The History department is currently without question the best equipped department in the country – and one of the best in the whole Anglo-American academic world – for the teaching and study of the history of West Africa. The department currently has 5 historians specialising in the history of different aspects of the West African past, a situation that is almost unique in British academic history.
Current staff members include Bronwen Everill (Abolition and Humanitarianism in Liberia and Sierra Leone; Consumer cultures in West Africa and the Atlantic World); Toby Green (Precolonial West Africa; Atlantic slavery; oral history; economic history); Vincent Hiribarren (space and borders in Africa; the history of Borno in northern Nigeria; archives); Tim Livsey (Universities in West Africa and their role in creation of colonial and postcolonial subjects); and Sarah Stockwell (British colonialism in twentieth-century Africa, especially in relation to the history of colonial development and welfare, end of empire). Dr Hiribarren has just been appointed as Lecturer in Modern African History (from July 1st 2015), alongside Dr Green (Lecturer in Lusophone African History and Culture) and Dr Stockwell (Senior Lecturer in Imperial & Commonwealth History) as a permanent staff member, and so the department offers a real research strength in West African history from the distant past to the present day.
Toby Green said: “The current strength in West African history is a great feature of the current History department, and a unique opportunity for students to learn more about a region of the world which is becoming of increasing geopolitical significance, but remains very poorly studied and understood. It’s a real privilege to teach in a department where students can learn about everything from the Historical Origins of Economic Underdevelopment in Africa, through abolition and imperialism and their impacts in West Africa, to the history of colonial and postcolonial Nigeria. I find that students are very keen to learn about something about which they often know very little beforehand, and the chance to learn from specialists and with the latest research is something that they seize with both hands. This is also filtering through to a thriving research culture and the development of new areas of wider impact in the public sphere.”
One of these is the new OCR A Level option in Precolonial African Kingdoms, currently being developed by the OCR in collaboration with Dr Green. This is the first time that precolonial African history has been offered at A Level in British schools, and will also see for the first time an OCR-KCL prize in Precolonial African history being offered for the best A level student essay in the area.

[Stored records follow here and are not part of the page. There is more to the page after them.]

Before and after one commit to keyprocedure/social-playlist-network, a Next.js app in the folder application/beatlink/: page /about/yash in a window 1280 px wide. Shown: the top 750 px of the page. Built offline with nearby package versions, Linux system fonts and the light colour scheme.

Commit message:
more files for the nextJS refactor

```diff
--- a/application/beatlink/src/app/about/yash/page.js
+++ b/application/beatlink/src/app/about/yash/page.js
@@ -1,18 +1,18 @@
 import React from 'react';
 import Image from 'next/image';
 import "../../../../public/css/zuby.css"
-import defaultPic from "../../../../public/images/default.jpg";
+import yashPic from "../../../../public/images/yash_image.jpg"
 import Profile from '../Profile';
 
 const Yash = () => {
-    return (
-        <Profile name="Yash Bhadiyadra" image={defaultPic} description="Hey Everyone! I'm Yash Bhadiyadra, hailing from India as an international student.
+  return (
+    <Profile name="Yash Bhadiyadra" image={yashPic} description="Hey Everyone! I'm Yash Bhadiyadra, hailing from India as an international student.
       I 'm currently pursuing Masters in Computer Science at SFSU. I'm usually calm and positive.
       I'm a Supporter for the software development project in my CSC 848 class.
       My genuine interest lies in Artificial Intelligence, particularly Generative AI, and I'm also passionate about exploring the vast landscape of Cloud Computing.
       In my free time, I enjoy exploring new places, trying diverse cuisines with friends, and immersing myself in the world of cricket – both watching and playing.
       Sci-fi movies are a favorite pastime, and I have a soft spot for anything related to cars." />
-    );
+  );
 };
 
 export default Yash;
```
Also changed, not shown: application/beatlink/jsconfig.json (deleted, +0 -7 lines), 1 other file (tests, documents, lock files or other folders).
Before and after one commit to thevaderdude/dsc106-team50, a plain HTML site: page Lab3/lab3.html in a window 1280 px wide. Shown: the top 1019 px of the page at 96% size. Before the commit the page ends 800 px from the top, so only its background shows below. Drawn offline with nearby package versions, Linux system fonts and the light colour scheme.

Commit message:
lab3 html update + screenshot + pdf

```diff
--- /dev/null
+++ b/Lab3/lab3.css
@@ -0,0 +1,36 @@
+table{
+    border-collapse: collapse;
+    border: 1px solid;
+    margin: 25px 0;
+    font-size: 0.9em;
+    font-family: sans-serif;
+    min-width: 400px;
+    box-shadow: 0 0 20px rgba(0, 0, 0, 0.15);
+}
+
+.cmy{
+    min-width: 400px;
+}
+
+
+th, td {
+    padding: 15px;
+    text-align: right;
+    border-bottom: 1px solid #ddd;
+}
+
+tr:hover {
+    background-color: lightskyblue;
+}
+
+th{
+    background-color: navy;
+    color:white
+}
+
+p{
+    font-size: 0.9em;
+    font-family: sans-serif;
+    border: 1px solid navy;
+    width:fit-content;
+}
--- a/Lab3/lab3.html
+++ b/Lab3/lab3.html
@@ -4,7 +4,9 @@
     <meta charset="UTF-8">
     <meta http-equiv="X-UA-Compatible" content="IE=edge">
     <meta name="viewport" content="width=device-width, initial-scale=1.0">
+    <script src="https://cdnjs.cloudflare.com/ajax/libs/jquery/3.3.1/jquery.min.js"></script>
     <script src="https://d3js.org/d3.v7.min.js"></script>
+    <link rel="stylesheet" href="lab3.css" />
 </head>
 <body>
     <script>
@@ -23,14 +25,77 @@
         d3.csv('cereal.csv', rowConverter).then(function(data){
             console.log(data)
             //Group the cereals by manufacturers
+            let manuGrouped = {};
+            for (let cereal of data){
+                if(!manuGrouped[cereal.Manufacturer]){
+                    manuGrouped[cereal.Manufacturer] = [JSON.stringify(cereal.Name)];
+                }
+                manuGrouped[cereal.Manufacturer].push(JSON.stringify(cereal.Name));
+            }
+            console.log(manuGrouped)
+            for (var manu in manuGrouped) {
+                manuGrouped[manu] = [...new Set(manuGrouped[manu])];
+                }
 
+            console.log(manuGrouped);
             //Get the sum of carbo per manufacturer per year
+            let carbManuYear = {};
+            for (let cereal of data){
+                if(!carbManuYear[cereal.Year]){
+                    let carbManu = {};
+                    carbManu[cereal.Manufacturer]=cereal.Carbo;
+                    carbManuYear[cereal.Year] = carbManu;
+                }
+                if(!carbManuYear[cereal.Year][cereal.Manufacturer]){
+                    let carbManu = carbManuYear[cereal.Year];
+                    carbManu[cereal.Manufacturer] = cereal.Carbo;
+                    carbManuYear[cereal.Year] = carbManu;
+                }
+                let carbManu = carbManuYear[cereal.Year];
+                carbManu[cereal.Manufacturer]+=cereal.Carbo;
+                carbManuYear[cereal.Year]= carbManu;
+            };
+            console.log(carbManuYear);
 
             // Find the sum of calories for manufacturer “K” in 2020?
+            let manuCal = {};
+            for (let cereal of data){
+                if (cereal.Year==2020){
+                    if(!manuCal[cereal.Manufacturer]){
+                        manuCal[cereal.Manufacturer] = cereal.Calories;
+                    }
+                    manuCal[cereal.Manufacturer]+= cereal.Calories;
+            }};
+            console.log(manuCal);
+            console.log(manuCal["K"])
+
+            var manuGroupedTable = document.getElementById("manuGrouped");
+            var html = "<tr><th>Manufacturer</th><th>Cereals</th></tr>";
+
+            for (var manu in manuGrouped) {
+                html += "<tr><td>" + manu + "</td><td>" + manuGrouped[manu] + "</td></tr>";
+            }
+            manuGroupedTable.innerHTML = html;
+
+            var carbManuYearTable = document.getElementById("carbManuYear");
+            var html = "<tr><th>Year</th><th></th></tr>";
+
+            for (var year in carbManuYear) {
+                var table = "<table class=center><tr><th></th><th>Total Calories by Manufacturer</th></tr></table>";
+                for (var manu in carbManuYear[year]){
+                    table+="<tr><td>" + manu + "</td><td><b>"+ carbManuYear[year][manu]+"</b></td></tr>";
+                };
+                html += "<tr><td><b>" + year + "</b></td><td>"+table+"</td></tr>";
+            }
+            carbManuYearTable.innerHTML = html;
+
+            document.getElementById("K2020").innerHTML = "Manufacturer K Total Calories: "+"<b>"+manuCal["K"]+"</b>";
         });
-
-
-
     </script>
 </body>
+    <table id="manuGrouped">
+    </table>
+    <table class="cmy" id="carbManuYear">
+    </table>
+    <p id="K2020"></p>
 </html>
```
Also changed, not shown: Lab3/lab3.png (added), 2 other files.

OCR Interview with Dr Toby Green
Dr Hiribarren added:
“Quite strikingly, our students know that Africa has a very long history but they have never studied it before. Archaeologists, anthropologists, linguists, geographers and historians have now gathered so much material that it has become difficult to choose which aspect of African History to study! The continent is often depicted in rather pessimist terms but there is so much more to say about one billion of Africans. Our modules at King’s College London clearly show the wealth of Africa but also link Africa to the rest of the planet. We believe this is the strength of our teaching at Kings as we can relate the history of specific countries such as Nigeria to wider themes relevant in other parts of the world.”